Colorado Democrat: Fear of Trump, desire for power 'overriding' patriotism in some Republicans

Rep. Jason CrowJason CrowHillicon Valley — Facebook shutters its facial recognition system House passes bills to shore up small business cybersecurity The United States must lead the way on artificial intelligence standards MORE (D-Colo.) on Sunday said Republicans' fear of former President TrumpDonald TrumpGOP grapples with chaotic Senate primary in Pennsylvania ​​Trump social media startup receives commitment of billion from unidentified 'diverse group' of investors Iran thinks it has the upper hand in Vienna — here's why it doesn't MORE and their desire for power are "overriding" their patriotism "to do what's necessary for the good of the country."

When asked by host Chuck ToddCharles (Chuck) David ToddHealth officials warn against jumping to conclusions on omicron Cohen says Weisselberg not 'key' to Trump case Cohen says Trump will lose if he runs in 2024 MORE on NBC’s “Meet the Press” if bipartisanship is “dead on any issue” after Congress could not agree to an independent commission to probe the Jan. 6 attack on the Capitol, Crow said it is “depressing” that some Republicans will not “do what’s necessary for the good of the country” because of the influence of fear and power.

"You know, I am an optimist by nature," Crow said. "But that's being strained right now because, you know, the impact of fear, the fear of Donald Trump, and the impact of power, the desire for power, by certain elements in the GOP is overriding, you know, that patriotism, that desire to do what's necessary for the good of the country, and it's, frankly, very depressing," Crow said.

Crow highlighted House Minority Leader Kevin McCarthyKevin McCarthyDemocrats livid over GOP's COVID-19 attacks on Biden GOP infighting takes stupid to a whole new level McCarthy laments distractions from far-right members MORE's (R-Calif.) contrasting comments regarding Trump’s role in the insurrection.

“I remember, actually, very specifically, hours after we had retaken the Capitol and gone in and recertified the election, Kevin McCarthy gets up on the House floor, and we were all sitting there on the House floor. There was still the smell of tear gas and broken glass all over, and he gave this speech about how people held the breach against the mob and made sure that the House chamber hadn't been taken. He actually called me out by name and several other members,” Crow said.

“Then you fast-forward a couple of months, and it really wasn't a big deal. It's all about politics,” he added.

A week after the insurrection, McCarthy said Trump was responsible for the attack. Weeks later, however, he reversed course, saying the former president did not “provoke” the riot.

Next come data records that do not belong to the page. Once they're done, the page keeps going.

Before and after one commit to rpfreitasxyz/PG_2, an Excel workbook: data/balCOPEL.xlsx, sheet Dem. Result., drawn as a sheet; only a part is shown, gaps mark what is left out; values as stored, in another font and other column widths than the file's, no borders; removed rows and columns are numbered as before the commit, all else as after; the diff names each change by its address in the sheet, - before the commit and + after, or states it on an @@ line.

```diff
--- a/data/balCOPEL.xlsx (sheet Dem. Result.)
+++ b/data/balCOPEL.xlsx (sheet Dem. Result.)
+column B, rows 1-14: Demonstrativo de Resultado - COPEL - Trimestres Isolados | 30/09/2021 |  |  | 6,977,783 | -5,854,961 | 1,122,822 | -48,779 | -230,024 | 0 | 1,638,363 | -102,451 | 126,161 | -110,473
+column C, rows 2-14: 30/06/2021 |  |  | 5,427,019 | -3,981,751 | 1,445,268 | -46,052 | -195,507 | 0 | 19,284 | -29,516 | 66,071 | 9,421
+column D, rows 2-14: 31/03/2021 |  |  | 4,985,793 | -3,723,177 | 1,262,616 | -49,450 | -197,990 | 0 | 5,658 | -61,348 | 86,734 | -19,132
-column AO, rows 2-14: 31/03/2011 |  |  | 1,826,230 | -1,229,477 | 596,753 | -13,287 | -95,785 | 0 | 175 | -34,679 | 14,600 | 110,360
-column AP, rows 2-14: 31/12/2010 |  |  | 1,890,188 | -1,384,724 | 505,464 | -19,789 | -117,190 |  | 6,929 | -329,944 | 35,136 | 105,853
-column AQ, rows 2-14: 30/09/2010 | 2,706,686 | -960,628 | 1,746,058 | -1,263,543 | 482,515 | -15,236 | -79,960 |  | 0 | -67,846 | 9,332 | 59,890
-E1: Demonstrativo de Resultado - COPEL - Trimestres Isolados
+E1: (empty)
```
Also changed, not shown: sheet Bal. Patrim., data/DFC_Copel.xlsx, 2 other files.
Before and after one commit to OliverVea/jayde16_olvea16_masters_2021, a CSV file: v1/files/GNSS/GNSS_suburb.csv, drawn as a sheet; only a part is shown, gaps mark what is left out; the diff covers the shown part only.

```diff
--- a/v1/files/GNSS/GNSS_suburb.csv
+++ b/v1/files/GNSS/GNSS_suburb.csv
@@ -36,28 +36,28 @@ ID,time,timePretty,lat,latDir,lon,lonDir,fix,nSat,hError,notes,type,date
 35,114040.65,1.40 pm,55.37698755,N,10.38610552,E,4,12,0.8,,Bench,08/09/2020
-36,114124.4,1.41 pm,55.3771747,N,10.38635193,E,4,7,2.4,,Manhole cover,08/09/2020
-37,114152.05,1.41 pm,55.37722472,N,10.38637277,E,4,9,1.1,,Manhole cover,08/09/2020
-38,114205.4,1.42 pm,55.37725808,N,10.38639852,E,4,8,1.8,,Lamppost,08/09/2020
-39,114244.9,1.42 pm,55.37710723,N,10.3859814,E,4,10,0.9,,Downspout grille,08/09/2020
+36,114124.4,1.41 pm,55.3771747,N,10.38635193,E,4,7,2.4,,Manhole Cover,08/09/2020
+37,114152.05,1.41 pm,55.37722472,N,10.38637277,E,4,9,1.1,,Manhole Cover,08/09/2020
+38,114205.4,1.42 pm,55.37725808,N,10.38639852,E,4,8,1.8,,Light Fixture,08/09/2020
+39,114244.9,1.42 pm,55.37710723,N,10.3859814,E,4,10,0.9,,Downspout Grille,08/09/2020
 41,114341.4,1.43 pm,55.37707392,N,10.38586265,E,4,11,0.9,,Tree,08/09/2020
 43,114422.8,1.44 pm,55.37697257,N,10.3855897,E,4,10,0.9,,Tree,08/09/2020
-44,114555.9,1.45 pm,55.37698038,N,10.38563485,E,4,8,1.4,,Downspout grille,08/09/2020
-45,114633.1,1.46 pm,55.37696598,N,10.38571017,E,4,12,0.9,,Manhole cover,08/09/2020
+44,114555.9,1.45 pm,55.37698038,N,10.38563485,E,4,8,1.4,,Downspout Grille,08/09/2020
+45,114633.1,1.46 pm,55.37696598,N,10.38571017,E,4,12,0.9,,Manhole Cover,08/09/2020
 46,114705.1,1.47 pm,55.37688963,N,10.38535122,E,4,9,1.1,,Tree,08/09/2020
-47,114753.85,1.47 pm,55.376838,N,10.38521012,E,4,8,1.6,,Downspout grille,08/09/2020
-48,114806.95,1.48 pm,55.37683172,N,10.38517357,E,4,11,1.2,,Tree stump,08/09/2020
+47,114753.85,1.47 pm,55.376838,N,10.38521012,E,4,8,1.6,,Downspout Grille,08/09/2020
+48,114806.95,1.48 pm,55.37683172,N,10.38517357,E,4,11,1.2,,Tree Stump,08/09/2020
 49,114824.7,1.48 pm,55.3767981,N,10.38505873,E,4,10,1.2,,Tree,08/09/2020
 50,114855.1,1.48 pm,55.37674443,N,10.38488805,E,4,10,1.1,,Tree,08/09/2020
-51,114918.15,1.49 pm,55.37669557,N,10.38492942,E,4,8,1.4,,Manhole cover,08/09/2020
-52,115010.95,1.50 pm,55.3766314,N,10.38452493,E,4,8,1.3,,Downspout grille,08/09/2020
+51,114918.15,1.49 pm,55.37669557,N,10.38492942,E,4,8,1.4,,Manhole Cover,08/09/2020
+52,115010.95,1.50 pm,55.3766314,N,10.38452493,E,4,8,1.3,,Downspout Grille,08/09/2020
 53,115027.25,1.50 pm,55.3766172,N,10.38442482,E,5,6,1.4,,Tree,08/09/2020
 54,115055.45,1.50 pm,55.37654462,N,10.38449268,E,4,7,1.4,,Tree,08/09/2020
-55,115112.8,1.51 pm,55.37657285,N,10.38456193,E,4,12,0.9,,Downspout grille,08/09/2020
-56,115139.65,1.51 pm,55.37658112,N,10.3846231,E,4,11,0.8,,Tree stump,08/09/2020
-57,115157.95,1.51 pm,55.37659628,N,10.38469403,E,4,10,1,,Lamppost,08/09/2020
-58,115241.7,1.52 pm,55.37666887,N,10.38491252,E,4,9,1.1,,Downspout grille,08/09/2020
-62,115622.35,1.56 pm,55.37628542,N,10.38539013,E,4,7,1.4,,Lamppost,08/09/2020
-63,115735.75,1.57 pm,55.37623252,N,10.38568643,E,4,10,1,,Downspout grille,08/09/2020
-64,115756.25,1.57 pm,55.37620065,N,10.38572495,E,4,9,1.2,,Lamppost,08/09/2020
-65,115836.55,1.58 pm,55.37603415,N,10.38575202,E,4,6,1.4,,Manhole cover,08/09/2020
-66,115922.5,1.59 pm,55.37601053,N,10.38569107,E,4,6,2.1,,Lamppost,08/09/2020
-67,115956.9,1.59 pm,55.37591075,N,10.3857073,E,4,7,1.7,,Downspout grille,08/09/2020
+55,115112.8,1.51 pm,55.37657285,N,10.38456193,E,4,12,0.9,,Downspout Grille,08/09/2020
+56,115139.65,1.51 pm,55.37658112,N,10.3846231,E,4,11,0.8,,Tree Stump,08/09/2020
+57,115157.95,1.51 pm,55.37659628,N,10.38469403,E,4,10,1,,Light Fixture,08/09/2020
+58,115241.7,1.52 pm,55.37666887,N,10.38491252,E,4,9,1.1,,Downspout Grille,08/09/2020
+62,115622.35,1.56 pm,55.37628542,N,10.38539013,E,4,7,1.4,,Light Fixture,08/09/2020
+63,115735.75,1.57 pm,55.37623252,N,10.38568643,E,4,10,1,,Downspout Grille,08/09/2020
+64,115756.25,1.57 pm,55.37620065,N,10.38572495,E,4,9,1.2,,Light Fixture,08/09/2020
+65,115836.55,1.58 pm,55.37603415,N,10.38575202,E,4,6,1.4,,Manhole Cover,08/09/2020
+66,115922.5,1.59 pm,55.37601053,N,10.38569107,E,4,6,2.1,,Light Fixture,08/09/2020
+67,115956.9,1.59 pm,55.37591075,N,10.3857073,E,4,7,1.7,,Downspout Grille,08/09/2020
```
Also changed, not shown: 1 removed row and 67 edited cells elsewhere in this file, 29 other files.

Senate Republicans on Friday blocked legislation to establish an independent commission to investigate the Jan. 6 attack on the Capitol in a 54-35 vote.

Only six GOP senators joined Democrats in supporting the legislation: Sens. Lisa MurkowskiLisa Ann MurkowskiCongress should reject H.R. 1619's dangerous anywhere, any place casino precedent Democratic frustration growing over stagnating voting rights bills Graham emerges as go-to ally for Biden's judicial picks MORE (Alaska), Mitt RomneyWillard (Mitt) Mitt RomneyGOP anger with Fauci rises No deal in sight as Congress nears debt limit deadline GOP holds on Biden nominees set back gains for women in top positions MORE (Utah), Susan CollinsSusan Margaret CollinsPhotos of the Week: Schumer, ASU protest and sea turtles Real relief from high gas prices The Hill's 12:30 Report: Biden to announce increased measures for omicron MORE (Maine), Bill CassidyBill CassidySunday shows preview: New COVID-19 variant emerges; supply chain issues and inflation persist Legislators look to expand health care access through telehealth, biosimilars Infrastructure deal is proof that Congress can still do good, bipartisan work MORE (La.), Rob PortmanRobert (Rob) Jones PortmanGOP ramps up attacks on SALT deduction provision Senate race in Ohio poses crucial test for Democrats Ohio Senate candidate unveils ad comparing Biden to Carter MORE (Ohio) and Ben SasseBen SasseThe Hill's Morning Report - Presented by ExxonMobil - House to vote on Biden social spending bill after McCarthy delay CBO releases cost estimate of Biden plan Real conservatives must make a choice MORE (Neb.).

Sen. Pat ToomeyPatrick (Pat) Joseph ToomeyBlack women look to build upon gains in coming elections Watch live: GOP senators present new infrastructure proposal Sasse rebuked by Nebraska Republican Party over impeachment vote MORE (R-Pa.) missed the vote because of a family commitment, but a spokesperson from his office said he would have supported the legislation “with the expectation that the Senate would consider and Sen. Toomey would have supported” GOP amendments.

Even with Toomey, however, the bill did not have the support of the 10 GOP senators needed to advance.